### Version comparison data
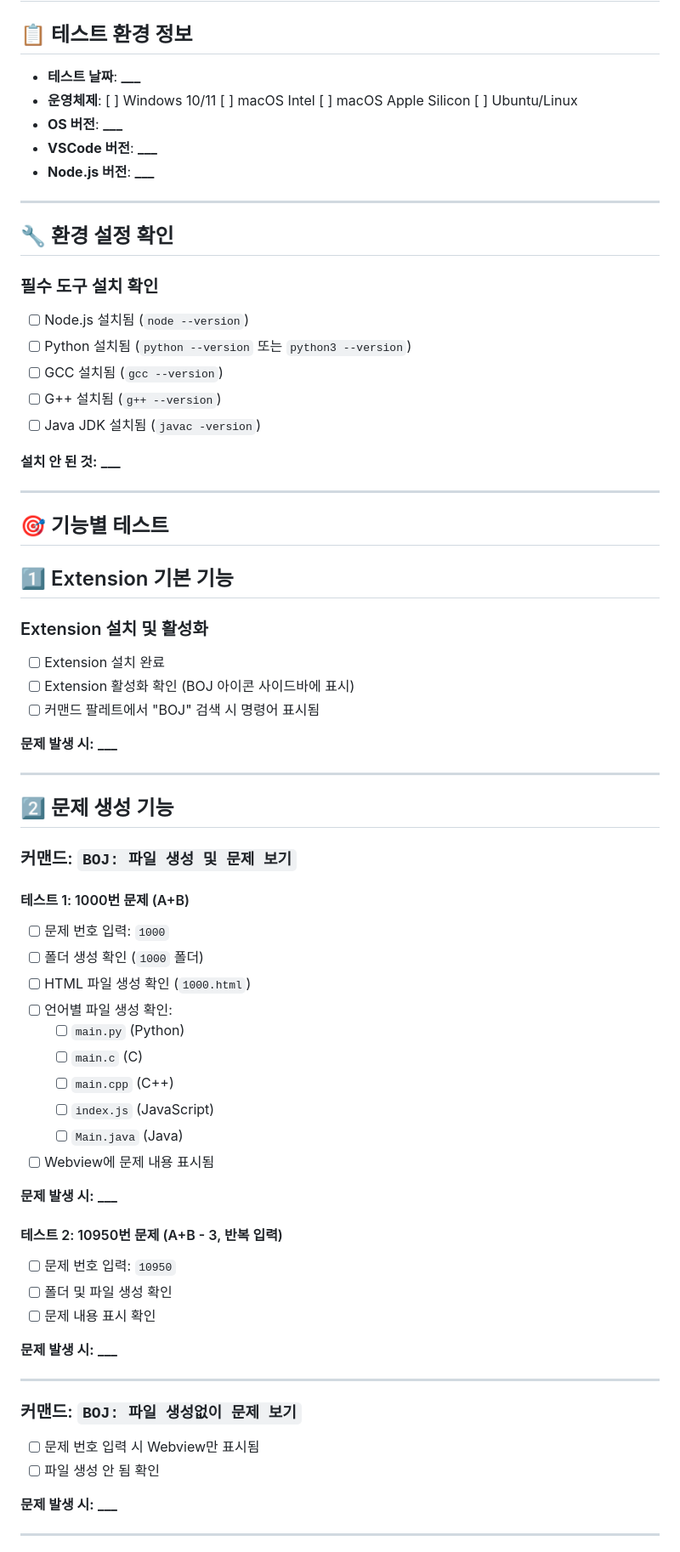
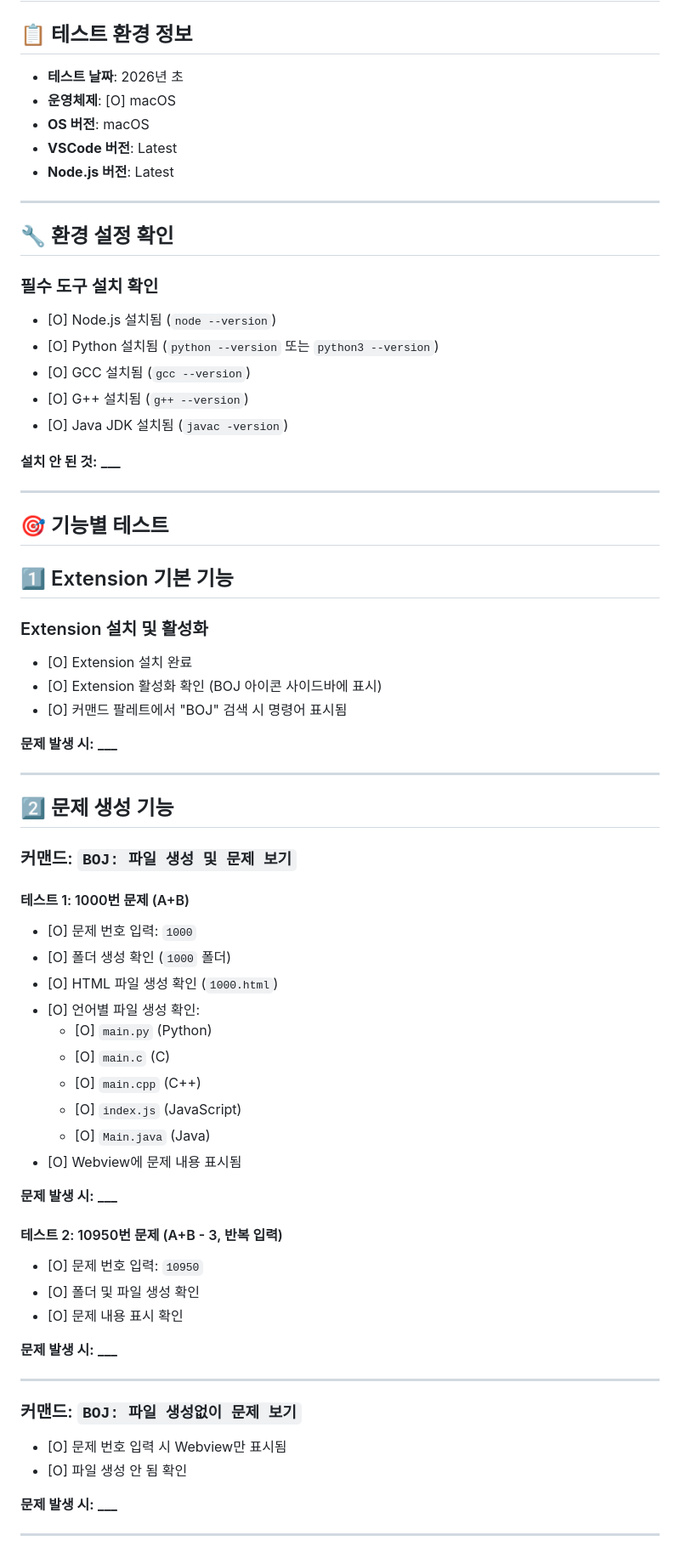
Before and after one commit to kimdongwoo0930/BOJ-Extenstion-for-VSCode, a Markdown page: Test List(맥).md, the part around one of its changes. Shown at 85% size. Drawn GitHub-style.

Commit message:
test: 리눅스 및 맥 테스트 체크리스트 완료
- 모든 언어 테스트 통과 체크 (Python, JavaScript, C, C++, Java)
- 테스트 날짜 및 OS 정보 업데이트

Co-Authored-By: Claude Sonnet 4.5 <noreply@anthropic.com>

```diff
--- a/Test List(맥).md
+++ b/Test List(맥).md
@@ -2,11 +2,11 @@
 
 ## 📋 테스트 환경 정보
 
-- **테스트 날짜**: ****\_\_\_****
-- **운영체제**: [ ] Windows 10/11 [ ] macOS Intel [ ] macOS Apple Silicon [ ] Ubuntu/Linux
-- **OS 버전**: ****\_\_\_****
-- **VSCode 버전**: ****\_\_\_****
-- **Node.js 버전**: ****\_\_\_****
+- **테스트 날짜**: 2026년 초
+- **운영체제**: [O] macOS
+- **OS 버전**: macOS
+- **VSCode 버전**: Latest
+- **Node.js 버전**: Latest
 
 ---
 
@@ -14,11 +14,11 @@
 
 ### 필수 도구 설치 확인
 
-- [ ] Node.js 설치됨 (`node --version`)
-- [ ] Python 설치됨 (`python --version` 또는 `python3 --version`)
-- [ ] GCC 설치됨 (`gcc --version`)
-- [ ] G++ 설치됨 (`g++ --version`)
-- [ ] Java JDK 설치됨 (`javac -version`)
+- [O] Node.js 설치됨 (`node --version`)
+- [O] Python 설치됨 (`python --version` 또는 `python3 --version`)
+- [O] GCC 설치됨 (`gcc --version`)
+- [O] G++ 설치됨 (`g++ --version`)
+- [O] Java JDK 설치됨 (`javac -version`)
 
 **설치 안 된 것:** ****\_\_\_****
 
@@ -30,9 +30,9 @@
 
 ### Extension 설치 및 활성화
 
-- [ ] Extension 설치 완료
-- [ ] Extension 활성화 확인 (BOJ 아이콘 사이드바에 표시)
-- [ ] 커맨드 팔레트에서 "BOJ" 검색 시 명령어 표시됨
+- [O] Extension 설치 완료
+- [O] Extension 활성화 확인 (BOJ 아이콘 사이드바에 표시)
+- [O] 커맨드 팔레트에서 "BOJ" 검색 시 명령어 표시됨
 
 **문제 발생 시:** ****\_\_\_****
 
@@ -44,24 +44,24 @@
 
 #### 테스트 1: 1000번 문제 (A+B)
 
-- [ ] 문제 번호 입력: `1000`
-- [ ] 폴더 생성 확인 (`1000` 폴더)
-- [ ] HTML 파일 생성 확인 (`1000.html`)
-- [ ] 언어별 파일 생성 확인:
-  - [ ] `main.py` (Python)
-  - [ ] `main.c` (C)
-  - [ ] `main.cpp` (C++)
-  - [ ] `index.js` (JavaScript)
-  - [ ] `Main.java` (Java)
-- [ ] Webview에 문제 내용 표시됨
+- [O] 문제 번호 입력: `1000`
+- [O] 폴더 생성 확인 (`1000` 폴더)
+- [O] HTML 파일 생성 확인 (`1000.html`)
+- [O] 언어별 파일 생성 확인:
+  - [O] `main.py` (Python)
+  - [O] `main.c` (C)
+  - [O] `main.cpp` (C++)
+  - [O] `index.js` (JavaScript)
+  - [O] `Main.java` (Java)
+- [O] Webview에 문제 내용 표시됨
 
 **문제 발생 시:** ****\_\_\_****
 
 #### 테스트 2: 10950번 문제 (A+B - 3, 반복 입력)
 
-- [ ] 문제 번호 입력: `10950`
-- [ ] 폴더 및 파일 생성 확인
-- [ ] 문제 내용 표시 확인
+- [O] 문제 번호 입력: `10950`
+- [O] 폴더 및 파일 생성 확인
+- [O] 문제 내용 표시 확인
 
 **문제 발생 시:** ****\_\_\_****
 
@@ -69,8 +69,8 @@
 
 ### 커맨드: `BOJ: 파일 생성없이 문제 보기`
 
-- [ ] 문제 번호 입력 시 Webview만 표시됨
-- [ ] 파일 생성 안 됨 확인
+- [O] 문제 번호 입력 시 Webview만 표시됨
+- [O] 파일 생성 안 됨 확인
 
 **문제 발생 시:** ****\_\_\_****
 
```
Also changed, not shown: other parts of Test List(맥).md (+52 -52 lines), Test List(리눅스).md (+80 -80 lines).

---

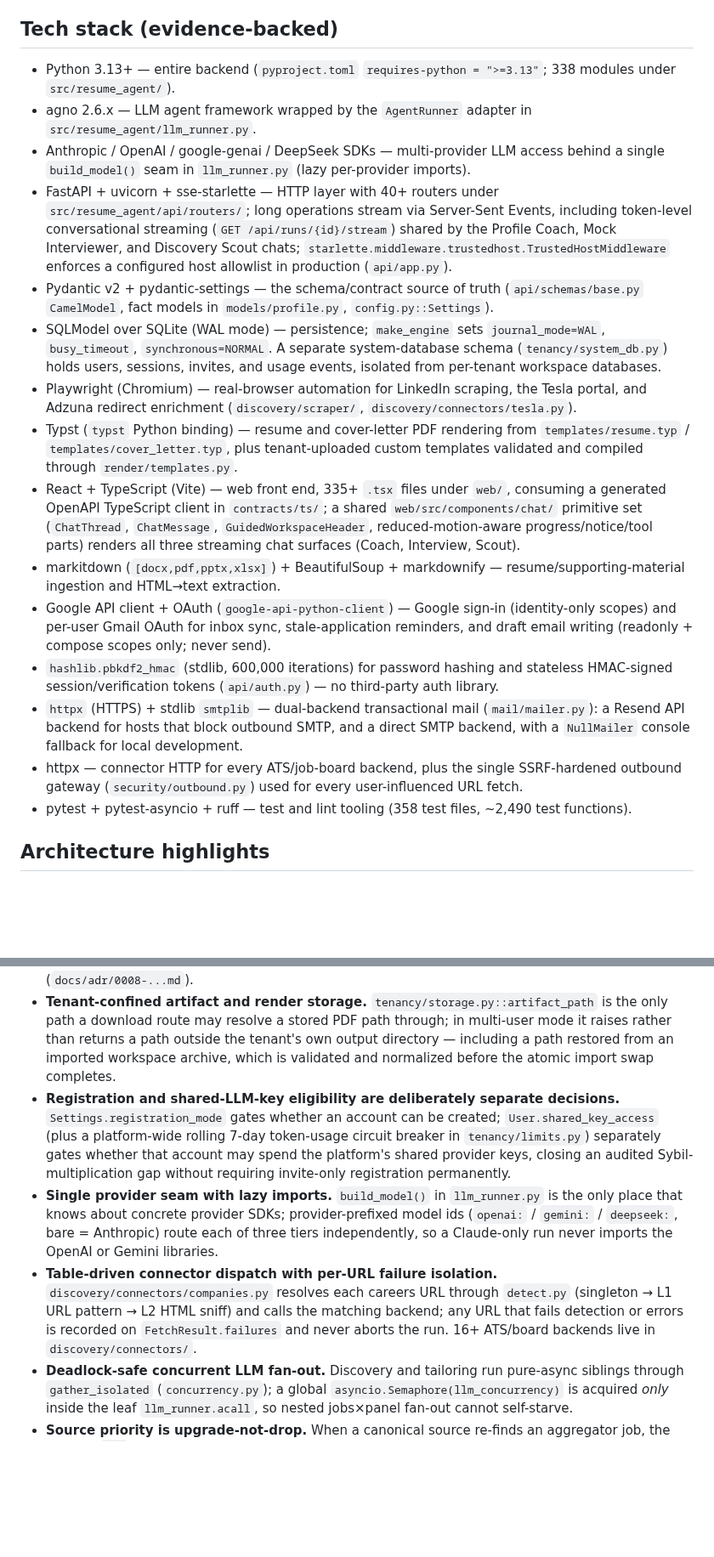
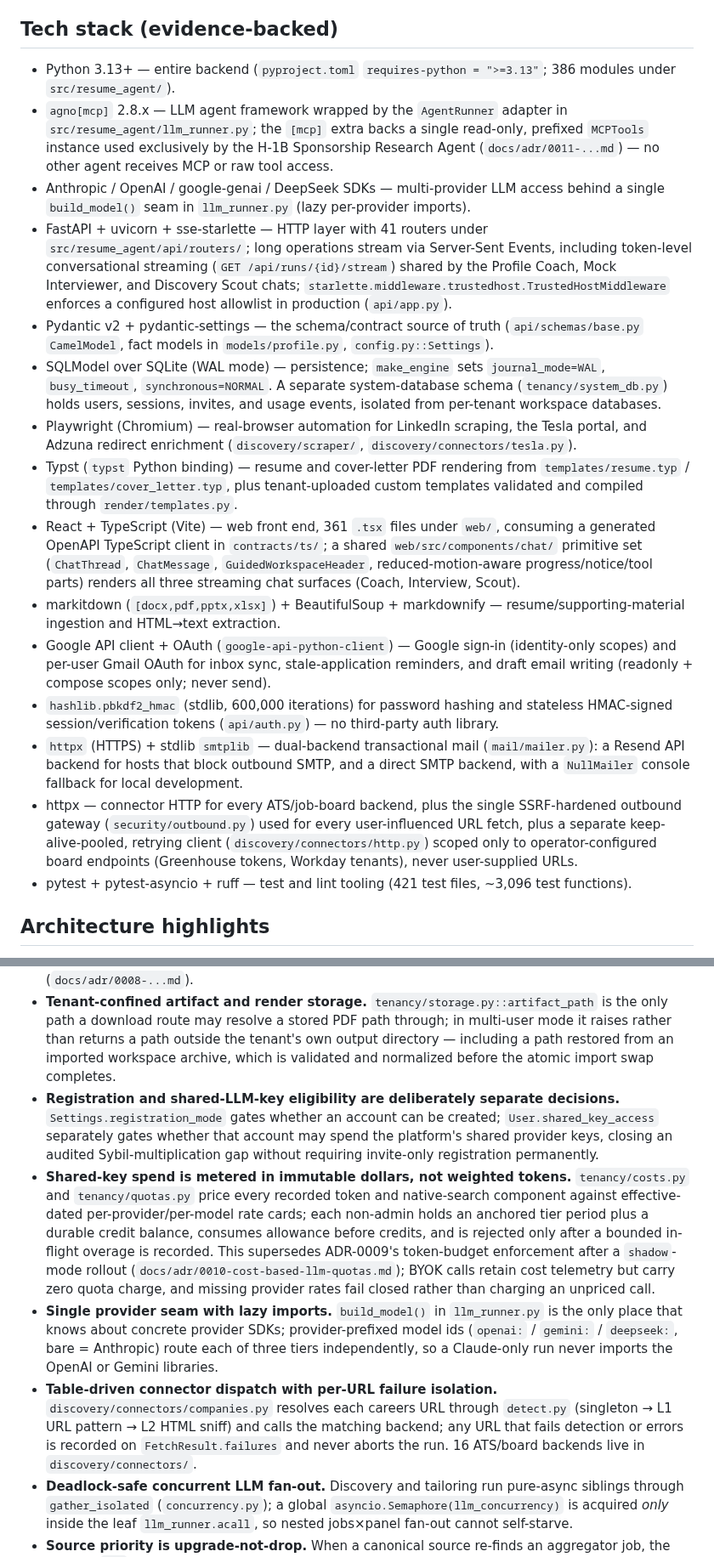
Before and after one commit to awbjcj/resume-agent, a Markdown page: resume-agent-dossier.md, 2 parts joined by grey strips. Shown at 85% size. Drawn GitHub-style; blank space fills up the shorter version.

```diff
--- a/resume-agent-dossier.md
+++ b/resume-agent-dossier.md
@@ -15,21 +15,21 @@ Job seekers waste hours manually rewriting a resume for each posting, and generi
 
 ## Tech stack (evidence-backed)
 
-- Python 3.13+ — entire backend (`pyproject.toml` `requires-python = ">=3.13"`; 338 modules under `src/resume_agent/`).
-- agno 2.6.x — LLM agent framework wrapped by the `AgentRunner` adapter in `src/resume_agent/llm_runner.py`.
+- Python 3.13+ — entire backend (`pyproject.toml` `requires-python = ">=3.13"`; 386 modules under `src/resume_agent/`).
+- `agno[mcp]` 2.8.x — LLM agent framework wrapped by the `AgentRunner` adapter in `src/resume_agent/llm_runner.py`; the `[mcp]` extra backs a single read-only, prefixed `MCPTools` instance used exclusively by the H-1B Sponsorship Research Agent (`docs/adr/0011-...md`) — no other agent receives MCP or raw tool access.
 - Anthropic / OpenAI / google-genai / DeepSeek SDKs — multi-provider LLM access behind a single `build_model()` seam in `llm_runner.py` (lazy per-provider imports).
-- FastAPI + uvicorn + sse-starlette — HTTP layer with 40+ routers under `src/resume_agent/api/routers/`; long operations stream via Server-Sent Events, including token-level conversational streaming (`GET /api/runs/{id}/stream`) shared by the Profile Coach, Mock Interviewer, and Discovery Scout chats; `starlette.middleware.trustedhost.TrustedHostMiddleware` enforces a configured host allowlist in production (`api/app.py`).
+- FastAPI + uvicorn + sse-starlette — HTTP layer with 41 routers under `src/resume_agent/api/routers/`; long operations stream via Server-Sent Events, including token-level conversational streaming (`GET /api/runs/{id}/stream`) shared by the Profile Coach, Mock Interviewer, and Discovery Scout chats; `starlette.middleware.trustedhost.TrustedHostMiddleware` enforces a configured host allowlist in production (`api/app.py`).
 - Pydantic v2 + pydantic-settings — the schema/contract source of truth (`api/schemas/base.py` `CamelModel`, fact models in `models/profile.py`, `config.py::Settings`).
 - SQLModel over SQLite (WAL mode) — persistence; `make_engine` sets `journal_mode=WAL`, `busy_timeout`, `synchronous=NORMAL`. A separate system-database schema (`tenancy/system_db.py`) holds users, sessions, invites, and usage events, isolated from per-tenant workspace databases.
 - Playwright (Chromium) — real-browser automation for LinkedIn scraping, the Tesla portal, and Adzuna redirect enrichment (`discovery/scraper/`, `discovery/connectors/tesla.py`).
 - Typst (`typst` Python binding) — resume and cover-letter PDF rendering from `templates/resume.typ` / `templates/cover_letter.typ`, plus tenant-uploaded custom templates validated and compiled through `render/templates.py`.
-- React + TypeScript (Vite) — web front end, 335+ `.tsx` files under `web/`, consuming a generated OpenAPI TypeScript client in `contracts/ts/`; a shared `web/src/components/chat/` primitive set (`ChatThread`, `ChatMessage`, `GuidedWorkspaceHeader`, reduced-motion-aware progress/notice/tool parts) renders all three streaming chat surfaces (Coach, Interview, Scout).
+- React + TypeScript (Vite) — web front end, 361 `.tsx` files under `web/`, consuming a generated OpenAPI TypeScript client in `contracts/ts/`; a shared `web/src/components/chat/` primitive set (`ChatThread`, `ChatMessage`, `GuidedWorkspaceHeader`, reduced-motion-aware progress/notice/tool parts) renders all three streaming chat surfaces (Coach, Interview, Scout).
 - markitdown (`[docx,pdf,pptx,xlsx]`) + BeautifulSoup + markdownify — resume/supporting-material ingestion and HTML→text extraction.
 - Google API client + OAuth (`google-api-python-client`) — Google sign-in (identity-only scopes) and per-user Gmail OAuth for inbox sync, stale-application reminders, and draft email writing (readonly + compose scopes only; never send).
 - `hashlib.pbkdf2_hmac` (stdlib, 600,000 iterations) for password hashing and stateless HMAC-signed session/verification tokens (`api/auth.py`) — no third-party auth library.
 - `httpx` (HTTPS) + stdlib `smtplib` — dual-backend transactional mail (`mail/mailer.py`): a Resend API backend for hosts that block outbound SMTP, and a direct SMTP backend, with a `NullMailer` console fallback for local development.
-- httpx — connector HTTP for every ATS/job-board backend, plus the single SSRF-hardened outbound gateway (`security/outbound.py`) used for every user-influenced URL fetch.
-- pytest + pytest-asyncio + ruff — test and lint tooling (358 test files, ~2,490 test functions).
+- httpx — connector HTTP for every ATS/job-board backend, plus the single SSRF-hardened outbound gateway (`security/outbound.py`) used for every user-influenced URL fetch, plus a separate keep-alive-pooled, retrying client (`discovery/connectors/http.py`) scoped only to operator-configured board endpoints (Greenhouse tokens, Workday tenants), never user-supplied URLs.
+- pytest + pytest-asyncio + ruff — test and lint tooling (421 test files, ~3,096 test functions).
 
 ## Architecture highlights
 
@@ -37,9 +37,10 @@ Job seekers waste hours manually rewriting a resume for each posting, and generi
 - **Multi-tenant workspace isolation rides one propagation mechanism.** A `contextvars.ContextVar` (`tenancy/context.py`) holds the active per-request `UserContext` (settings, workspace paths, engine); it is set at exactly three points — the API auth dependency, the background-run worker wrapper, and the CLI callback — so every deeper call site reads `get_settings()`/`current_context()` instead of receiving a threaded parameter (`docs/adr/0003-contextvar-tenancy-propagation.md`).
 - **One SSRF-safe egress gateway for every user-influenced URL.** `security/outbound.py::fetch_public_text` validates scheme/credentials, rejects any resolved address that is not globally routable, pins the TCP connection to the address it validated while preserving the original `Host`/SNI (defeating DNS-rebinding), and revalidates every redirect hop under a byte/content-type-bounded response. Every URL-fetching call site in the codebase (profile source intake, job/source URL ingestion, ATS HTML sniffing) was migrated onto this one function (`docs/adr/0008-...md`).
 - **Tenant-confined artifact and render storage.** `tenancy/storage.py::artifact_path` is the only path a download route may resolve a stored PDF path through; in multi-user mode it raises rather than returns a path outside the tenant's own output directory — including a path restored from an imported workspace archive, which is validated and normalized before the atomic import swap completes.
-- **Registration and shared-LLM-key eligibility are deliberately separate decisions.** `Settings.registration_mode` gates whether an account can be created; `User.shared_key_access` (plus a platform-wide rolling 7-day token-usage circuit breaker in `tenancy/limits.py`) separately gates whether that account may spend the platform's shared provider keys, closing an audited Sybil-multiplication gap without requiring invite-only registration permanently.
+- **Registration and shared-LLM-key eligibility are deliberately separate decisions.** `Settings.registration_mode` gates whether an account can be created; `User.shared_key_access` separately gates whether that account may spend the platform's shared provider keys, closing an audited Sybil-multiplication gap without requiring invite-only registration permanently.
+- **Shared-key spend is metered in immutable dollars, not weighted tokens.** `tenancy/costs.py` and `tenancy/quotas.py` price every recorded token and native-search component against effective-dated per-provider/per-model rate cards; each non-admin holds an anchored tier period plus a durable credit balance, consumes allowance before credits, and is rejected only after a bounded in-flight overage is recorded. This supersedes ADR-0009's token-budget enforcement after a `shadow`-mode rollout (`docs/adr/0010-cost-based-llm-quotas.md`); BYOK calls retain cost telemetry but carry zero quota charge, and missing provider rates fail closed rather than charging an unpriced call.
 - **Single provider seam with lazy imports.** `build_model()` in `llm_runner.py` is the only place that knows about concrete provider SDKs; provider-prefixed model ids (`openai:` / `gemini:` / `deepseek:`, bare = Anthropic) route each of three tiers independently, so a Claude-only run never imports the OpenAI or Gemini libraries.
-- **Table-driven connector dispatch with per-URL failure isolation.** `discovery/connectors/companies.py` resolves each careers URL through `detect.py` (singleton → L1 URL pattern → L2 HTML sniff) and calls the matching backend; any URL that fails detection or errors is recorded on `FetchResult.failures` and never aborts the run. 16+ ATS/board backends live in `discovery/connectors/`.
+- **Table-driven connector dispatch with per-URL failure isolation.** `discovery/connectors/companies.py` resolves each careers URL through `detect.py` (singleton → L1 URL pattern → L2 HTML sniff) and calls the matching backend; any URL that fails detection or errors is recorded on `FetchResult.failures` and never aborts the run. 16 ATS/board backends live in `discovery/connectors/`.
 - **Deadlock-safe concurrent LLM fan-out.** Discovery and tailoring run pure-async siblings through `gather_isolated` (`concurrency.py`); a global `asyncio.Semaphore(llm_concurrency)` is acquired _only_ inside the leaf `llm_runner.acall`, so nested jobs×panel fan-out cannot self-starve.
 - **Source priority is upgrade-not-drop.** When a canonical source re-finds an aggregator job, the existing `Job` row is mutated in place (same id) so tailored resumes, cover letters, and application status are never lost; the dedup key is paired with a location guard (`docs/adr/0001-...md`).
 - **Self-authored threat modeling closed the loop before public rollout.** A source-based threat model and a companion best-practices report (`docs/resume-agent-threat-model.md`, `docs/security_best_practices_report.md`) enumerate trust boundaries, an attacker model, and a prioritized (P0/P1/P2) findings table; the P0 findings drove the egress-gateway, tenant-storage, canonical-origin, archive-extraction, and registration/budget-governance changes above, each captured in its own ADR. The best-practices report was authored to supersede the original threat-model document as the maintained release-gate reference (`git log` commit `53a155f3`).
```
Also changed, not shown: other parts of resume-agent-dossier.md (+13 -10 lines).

### WORK TASK
Show the lines of the records that include the string "VSCode".

### ANSWER FOR THIS EXERCISE
Before and after one commit to kimdongwoo0930/BOJ-Extenstion-for-VSCode, a Markdown page: Test List(맥).md, the part around one of its changes. Shown at 85% size. Drawn GitHub-style.
-- **VSCode 버전**: ****\_\_\_****
+- **VSCode 버전**: Latest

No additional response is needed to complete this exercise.